◆ Assignment ◆
Leave the pictures out and return every line below exactly.

[Entries taken from a collection]
Start of Block

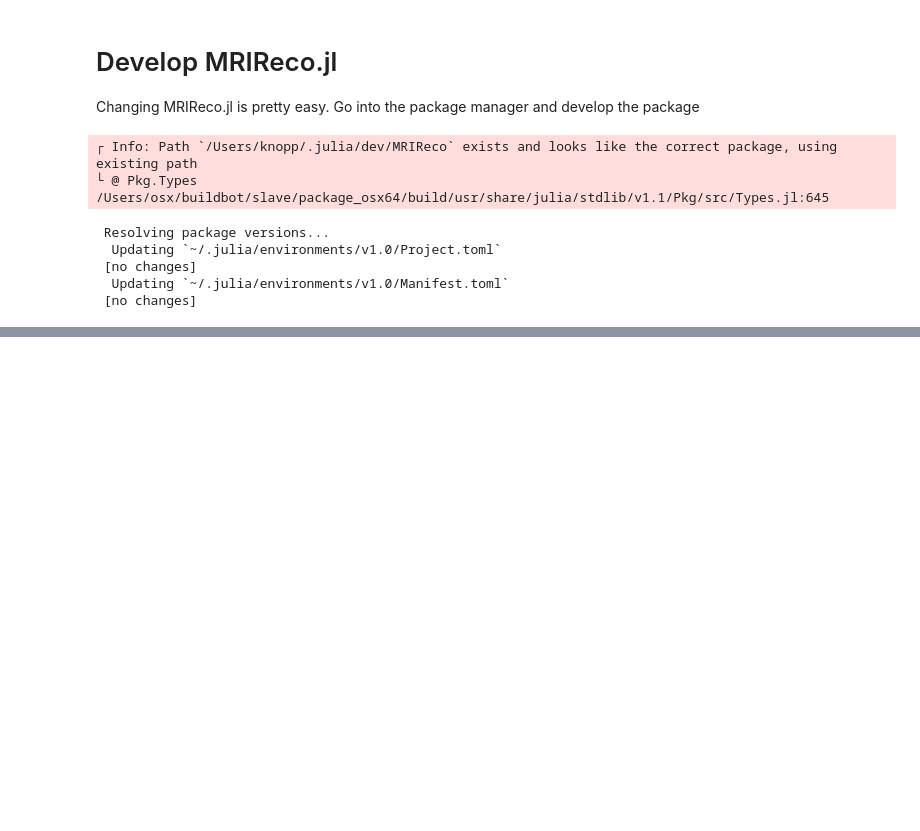
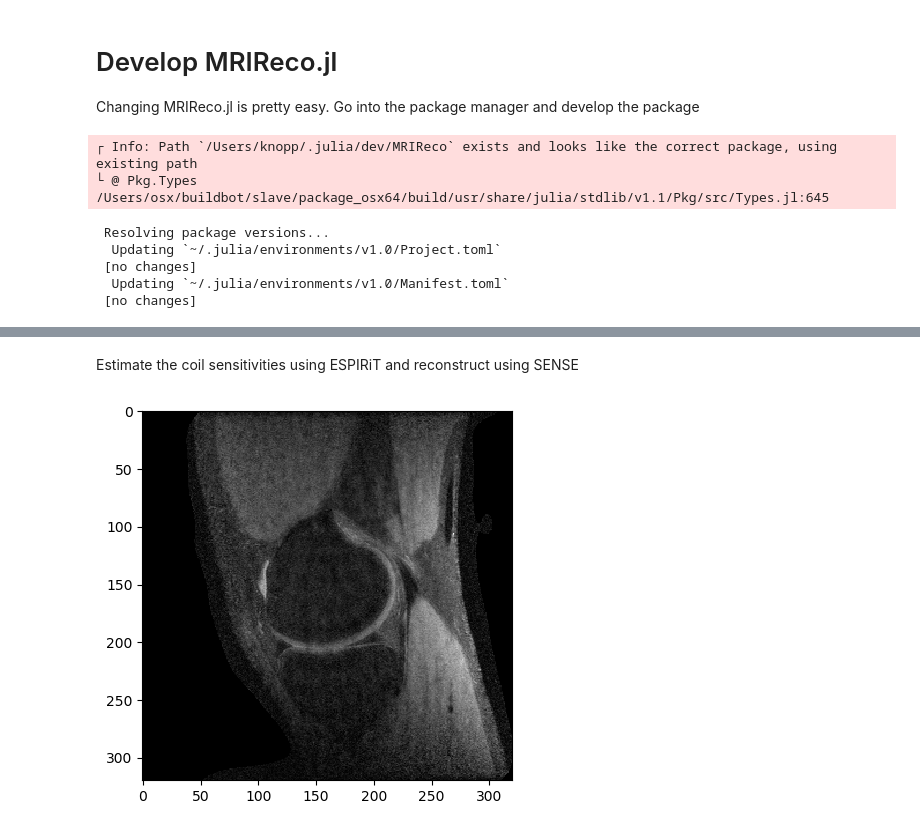
Before and after one commit to MagneticResonanceImaging/MRIRecoTutorial, a Jupyter notebook: MRIReco.ipynb, the cells around one changed output, grey strips where cells are left out. Saved outputs shown, nothing was run; the diff lists cells and outputs as text; code cells hidden in the pictures; blank space fills up the shorter version.

```diff
--- a/MRIReco.ipynb
+++ b/MRIReco.ipynb
@@ -382,0 +460,23 @@ can be circumvented by using the `Revise.jl` package (loo at the Github page)
+# %% [markdown]
+Estimate the coil sensitivities using ESPIRiT and reconstruct using SENSE
+# %%
+# coil sensitivities
+smaps = espirit(acqData,(6,6),30,eigThresh_1=0.035,eigThresh_2=0.98)
+
+# SENSE reconstruction
+params = Dict{Symbol, Any}()
+params[:reco] = "multiCoil"
+params[:solver] = "cgnr"
+params[:shape] = (320,320)
+params[:regularization] = "L2"
+params[:λ] = 1.e-4 #  1.e-1 for L1 || 1.e-4 for L2
+params[:iterations] = 5
+params[:senseMaps] = smaps
+params[:normalizeReg] = true
+
+img_reco = reconstruction(acqDataSub, params)
+
+# show image
+imshow(abs.(img_reco[:,:,1,1,1]),cmap="gray");
+# %% [output]
+[figure, added]
```
Also changed, not shown: parts of 19 cells of this notebook, 1 other file.
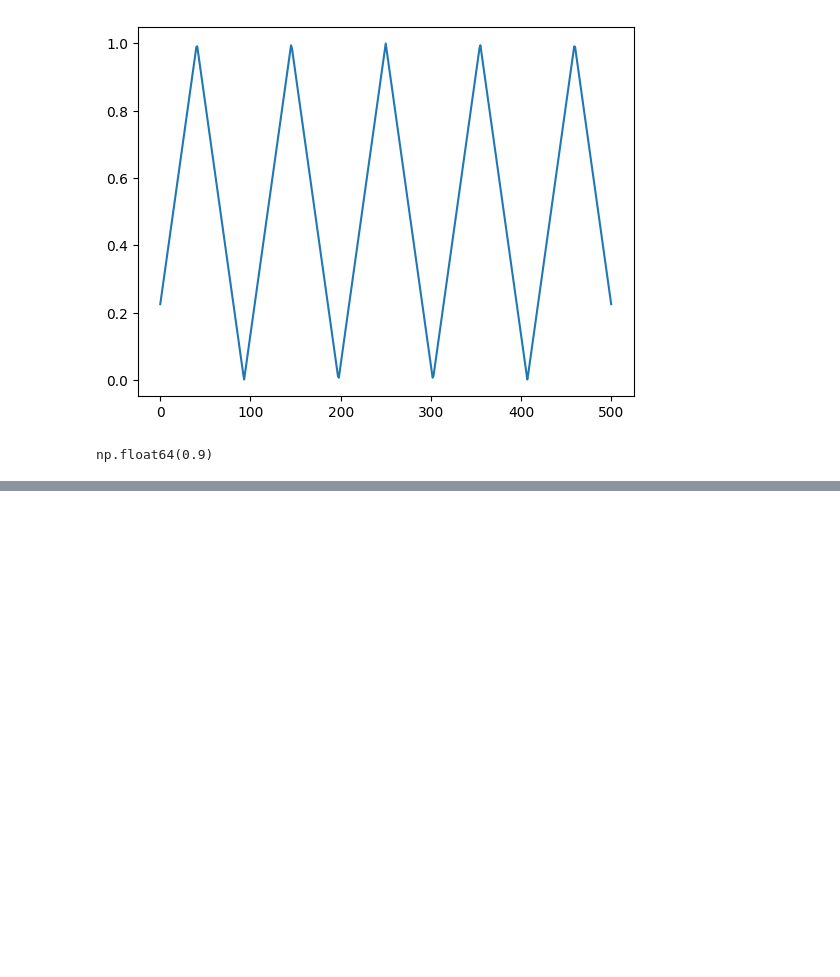
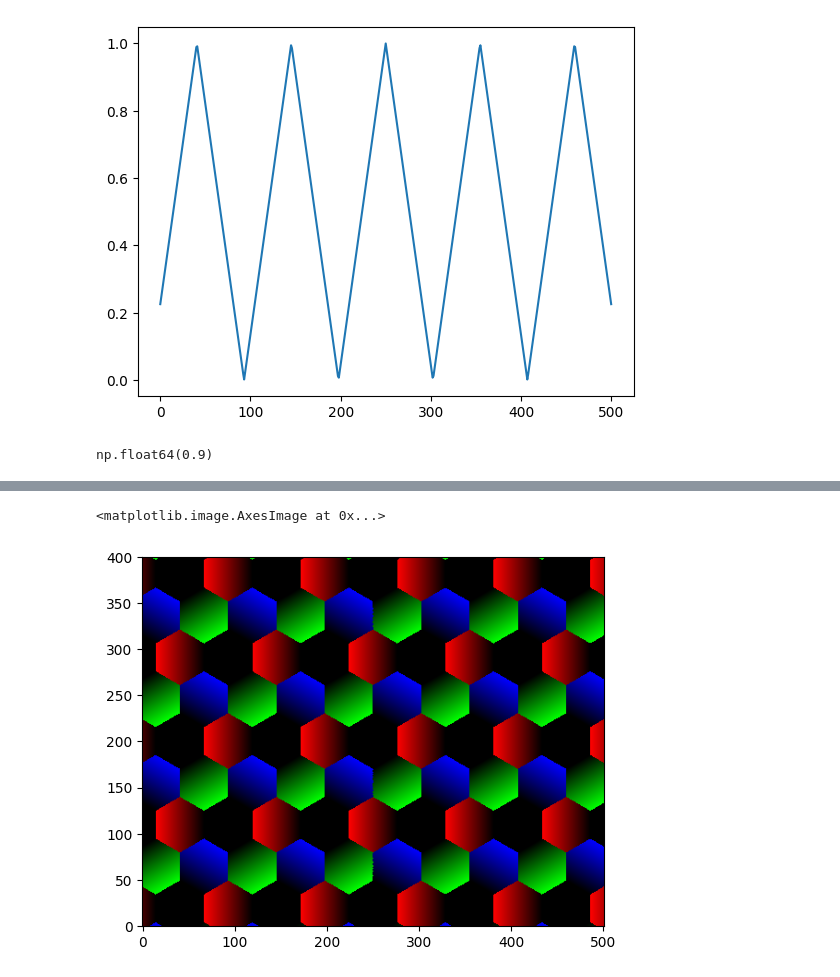
Before and after one commit to Potdooshami/2H_TaSe2_Tc_STM, a Jupyter notebook: phasemapping.ipynb, the cells around one changed output, grey strips where cells are left out. Cells and saved outputs as stored; diff of their text form; code cells hidden in the pictures; blank space fills up the shorter version.

```diff
--- a/phasemapping.ipynb
+++ b/phasemapping.ipynb
@@ -428,0 +459,2 @@ fig,axs = plt.subplots(4,5,figsize=(10,6))
+# %%
+dw_rgb = classified3s_rgb * dwBW[:, :, np.newaxis]
@@ -428,0 +506,5 @@ fig,axs = plt.subplots(4,5,figsize=(10,6))
+# %%
+plt.imshow(final.astype(np.float64), origin='lower')
+# %% [output]
+<matplotlib.image.AxesImage at 0x...>
+[figure, added]
```
Also changed, not shown: parts of 22 cells of this notebook.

End of Block

◆ Task output ◆
Before and after one commit to MagneticResonanceImaging/MRIRecoTutorial, a Jupyter notebook: MRIReco.ipynb, the cells around one changed output, grey strips where cells are left out. Saved outputs shown, nothing was run; the diff lists cells and outputs as text; code cells hidden in the pictures; blank space fills up the shorter version.

```diff
--- a/MRIReco.ipynb
+++ b/MRIReco.ipynb
@@ -382,0 +460,23 @@ can be circumvented by using the `Revise.jl` package (loo at the Github page)
+# %% [markdown]
+Estimate the coil sensitivities using ESPIRiT and reconstruct using SENSE
+# %%
+# coil sensitivities
+smaps = espirit(acqData,(6,6),30,eigThresh_1=0.035,eigThresh_2=0.98)
+
+# SENSE reconstruction
+params = Dict{Symbol, Any}()
+params[:reco] = "multiCoil"
+params[:solver] = "cgnr"
+params[:shape] = (320,320)
+params[:regularization] = "L2"
+params[:λ] = 1.e-4 #  1.e-1 for L1 || 1.e-4 for L2
+params[:iterations] = 5
+params[:senseMaps] = smaps
+params[:normalizeReg] = true
+
+img_reco = reconstruction(acqDataSub, params)
+
+# show image
+imshow(abs.(img_reco[:,:,1,1,1]),cmap="gray");
+# %% [output]
+[figure, added]
```
Also changed, not shown: parts of 19 cells of this notebook, 1 other file.
Before and after one commit to Potdooshami/2H_TaSe2_Tc_STM, a Jupyter notebook: phasemapping.ipynb, the cells around one changed output, grey strips where cells are left out. Cells and saved outputs as stored; diff of their text form; code cells hidden in the pictures; blank space fills up the shorter version.

```diff
--- a/phasemapping.ipynb
+++ b/phasemapping.ipynb
@@ -428,0 +459,2 @@ fig,axs = plt.subplots(4,5,figsize=(10,6))
+# %%
+dw_rgb = classified3s_rgb * dwBW[:, :, np.newaxis]
@@ -428,0 +506,5 @@ fig,axs = plt.subplots(4,5,figsize=(10,6))
+# %%
+plt.imshow(final.astype(np.float64), origin='lower')
+# %% [output]
+<matplotlib.image.AxesImage at 0x...>
+[figure, added]
```
Also changed, not shown: parts of 22 cells of this notebook.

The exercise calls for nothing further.